TASK MATERIAL -
'''

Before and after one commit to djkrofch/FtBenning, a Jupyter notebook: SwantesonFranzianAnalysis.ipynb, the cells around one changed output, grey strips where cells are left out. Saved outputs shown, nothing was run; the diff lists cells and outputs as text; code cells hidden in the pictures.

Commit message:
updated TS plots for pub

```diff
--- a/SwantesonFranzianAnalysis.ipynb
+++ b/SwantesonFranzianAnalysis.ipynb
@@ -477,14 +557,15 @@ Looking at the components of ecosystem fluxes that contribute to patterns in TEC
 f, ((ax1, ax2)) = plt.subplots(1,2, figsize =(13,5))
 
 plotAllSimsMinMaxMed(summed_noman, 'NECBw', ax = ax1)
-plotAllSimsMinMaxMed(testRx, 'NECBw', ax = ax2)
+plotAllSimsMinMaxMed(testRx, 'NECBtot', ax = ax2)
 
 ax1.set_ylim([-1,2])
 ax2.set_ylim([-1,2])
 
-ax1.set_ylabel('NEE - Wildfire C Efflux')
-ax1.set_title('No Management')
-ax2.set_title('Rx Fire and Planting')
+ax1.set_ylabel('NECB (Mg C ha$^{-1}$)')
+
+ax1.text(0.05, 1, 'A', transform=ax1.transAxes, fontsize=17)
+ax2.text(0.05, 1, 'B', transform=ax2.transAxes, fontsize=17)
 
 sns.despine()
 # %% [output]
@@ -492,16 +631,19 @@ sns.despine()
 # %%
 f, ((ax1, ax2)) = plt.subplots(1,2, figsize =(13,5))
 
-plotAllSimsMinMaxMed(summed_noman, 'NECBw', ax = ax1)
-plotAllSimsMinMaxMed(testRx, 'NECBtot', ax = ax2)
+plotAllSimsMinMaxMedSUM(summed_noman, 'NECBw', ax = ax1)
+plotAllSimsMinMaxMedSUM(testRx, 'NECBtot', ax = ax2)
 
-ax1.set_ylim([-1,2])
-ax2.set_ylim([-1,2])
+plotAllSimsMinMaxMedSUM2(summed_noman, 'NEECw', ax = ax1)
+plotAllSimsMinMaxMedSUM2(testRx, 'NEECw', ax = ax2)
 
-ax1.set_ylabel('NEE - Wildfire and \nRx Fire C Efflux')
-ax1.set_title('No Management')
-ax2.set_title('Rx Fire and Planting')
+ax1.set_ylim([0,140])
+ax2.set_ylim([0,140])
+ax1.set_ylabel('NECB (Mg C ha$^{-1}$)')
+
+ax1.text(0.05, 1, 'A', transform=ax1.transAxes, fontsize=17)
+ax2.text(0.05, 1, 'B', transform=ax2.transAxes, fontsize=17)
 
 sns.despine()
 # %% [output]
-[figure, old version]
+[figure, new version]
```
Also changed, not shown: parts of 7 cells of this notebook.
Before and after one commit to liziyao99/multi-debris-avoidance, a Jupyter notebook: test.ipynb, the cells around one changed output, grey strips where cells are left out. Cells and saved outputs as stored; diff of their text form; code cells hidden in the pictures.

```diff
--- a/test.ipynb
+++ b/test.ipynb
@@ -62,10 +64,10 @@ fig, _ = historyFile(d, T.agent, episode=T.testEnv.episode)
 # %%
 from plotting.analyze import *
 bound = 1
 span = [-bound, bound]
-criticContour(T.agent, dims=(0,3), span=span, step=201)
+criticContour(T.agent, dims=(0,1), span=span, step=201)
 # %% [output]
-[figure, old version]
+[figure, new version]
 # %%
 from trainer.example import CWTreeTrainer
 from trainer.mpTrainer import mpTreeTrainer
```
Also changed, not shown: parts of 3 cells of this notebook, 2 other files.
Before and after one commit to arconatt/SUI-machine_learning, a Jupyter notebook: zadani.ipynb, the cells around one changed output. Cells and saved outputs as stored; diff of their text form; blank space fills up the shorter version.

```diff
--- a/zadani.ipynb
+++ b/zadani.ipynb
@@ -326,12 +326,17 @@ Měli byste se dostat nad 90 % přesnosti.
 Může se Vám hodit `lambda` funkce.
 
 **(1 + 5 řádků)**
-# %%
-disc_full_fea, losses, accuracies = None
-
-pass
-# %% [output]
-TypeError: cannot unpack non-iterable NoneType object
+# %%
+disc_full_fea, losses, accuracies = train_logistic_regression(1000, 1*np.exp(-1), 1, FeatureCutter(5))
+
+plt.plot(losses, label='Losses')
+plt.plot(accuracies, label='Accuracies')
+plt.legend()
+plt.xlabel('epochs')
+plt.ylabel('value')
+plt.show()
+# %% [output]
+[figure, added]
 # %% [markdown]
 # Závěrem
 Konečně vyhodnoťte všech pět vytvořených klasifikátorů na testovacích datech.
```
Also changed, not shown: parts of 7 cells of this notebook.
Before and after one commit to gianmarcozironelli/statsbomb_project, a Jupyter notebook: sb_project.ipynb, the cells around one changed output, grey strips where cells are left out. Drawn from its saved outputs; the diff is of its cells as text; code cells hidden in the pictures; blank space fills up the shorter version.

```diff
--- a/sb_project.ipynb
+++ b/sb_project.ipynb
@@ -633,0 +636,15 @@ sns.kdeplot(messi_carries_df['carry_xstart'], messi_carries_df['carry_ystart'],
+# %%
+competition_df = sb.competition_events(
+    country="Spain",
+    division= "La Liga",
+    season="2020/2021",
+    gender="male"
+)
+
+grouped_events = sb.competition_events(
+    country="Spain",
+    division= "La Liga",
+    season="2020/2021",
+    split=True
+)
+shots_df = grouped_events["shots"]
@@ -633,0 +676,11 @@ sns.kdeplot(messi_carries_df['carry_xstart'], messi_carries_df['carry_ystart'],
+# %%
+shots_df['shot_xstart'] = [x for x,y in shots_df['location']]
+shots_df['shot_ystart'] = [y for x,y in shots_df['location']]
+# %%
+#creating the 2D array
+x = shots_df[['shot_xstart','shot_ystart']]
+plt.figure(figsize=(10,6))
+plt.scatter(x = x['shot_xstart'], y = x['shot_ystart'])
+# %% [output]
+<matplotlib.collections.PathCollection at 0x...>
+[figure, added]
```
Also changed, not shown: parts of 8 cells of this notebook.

'''

PROBLEM TO SOLVE - In the data above, which lines include "NECBw"? Return those lines.

TASK SOLUTION -
 plotAllSimsMinMaxMed(summed_noman, 'NECBw', ax = ax1)
-plotAllSimsMinMaxMed(testRx, 'NECBw', ax = ax2)
-plotAllSimsMinMaxMed(summed_noman, 'NECBw', ax = ax1)
+plotAllSimsMinMaxMedSUM(summed_noman, 'NECBw', ax = ax1)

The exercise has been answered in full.